After she showers off,   So that was fun.  Then her dreams take her to a fancy night on the town (no dialogue) and picking up a swanky fancy-dressed dude to take back to her or his place for a right boring shag before reality sets in and she's back on the train.  Bored, her mind wanders into a fantasy about being an unexpected prostitute (it's complicated but it serves the fantasy very well).  Uh, oh!  We've got Nazis!  And lesbians!

Before things get too tense with Nazi-Lesbian negotiations, we move on to a story where she buys an antique camera, sets it up in her apartment, and frolics naked in front of it while it mysteriously takes pictures on its own.  Frightened, she scampers off to bed.  She awakens to find negatives hanging in the bathroom along with the creepy guy who sold her the camera.  She faints and dreams of being in an old fashioned 1910s stag film (as you would).

Finally the train ride is over and she's let go.  That didn't make sense at all and I felt robbed of an explanation.  Now the internet says director Ford made two versions, a 50 minute cut for the stuffy British audiences and an 87 minute X-rated cut (this one) for us mature porn purveyors in the good ole US of A (and Croatia).  I'm not sure about that Croatia thing.  Some of the hardcore bits are obviously spliced in while others feel right at home.  Look, it's OK at best.  The sex isn't all that good and the non-sex is what you'd expect which only serves to link the naughty bits into some semblance of a plot.  What stands out, though is that it's British and there's a variety to the scenarios that help push this to a little above average.

Wednesday, January 11, 2017

Hard Contract (1969)

Director: S. Lee Pogostin

Writer: S. Lee Pogostin

Composer: Alex North

Starring: James Coburn, Lee Remick, Lilli Palmer, Burgess Meredith, Patrick Magee, Sterling Hayden, Claude Dauphin, Helen Cherry, Karin Black, Sabine Sun

More info: IMDb

Tagline: Love.
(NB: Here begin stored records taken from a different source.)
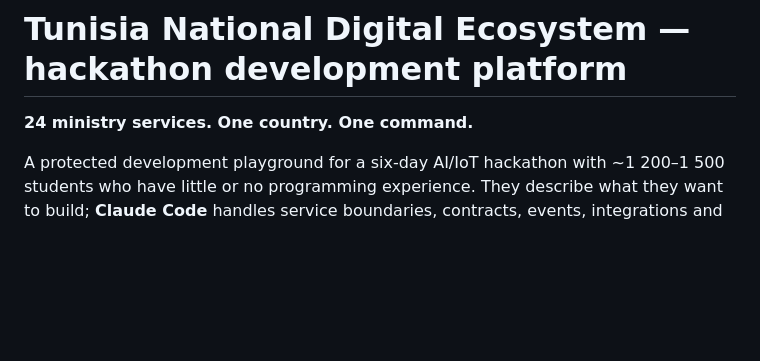
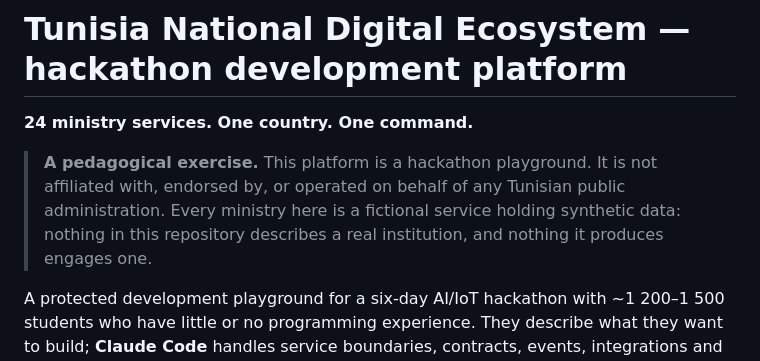
Before and after one commit to rayenbenamorr/hackathon-national, a Markdown page: README.md, the part around the change. Rendered like a GitHub page; blank space fills up the shorter version.

Commit message:
docs: dire, avant de publier, que rien ici n'est officiel
Le depot nomme vingt-quatre ministeres tunisiens. Tant qu'il etait prive c'etait
sans ambiguite ; public, la question se pose au premier lecteur qui tombe
dessus. La reponse est en tete de README plutot qu'en note de bas de page.

Co-Authored-By: Claude Opus 5 (1M context) <noreply@anthropic.com>
Claude-Session: https://claude.ai/code/session_01TbfKvdDexQK5RDdrxRFHc8

```diff
--- a/README.md
+++ b/README.md
@@ -1,6 +1,12 @@
 # Tunisia National Digital Ecosystem — hackathon development platform
 
 **24 ministry services. One country. One command.**
+
+> **A pedagogical exercise.** This platform is a hackathon playground. It is not
+> affiliated with, endorsed by, or operated on behalf of any Tunisian public
+> administration. Every ministry here is a fictional service holding synthetic
+> data: nothing in this repository describes a real institution, and nothing it
+> produces engages one.
 
 A protected development playground for a six-day AI/IoT hackathon with
 ~1 200–1 500 students who have little or no programming experience. They describe
```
Murder. Everything they do is 97% control and 3% emotion.

Plot: A cold hearted American hit man goes to Europe for 'one last score'. His encounter with a beautiful young woman casts self doubt on his lifeblood, and influences him to resist carrying out the contract.

My rating:

Will I watch it again?  No.

There's a wonderful scene late in the film between Cunningham (Coburn) and Carlson (Hayden) that's worth sitting through an hour and twenty four minutes of mediocre drama to get to.  It's the meat of the picture and its heart.  We learn a lot about these two men and only one of them has found peace and welcomes his life.  The other still hasn't figured out where he wants his life to take him.  And one of them also shows he's a lot smarter than the other one realizes.  The cast does a fine job and the story is pretty good despite the casual pacing.  Some scenes feature some nice dialogue exchanges but since some of them don't involve Cunningham, they don't do much in furthering his plot.  On that level, the film fails somewhat by not sticking to the story but it's hard to diss them as I enjoyed the ideas presented are interesting to ponder.  Burgess Meredith is delightful and it's just a damn shame that he isn't living forever so he can be in everything.  And Sterling Hayden just proves that he got better with age.  Coburn is Coburn and he does a fine enough job until you see him happy and then he's the Derek Flint Coburn.  I suppose the ending works since it was written and directed by the same person you have to properly assume that it's exactly what he wanted.  I would've preferred something a lot darker.  It would've made it a different and perhaps better film, one that I'd prefer.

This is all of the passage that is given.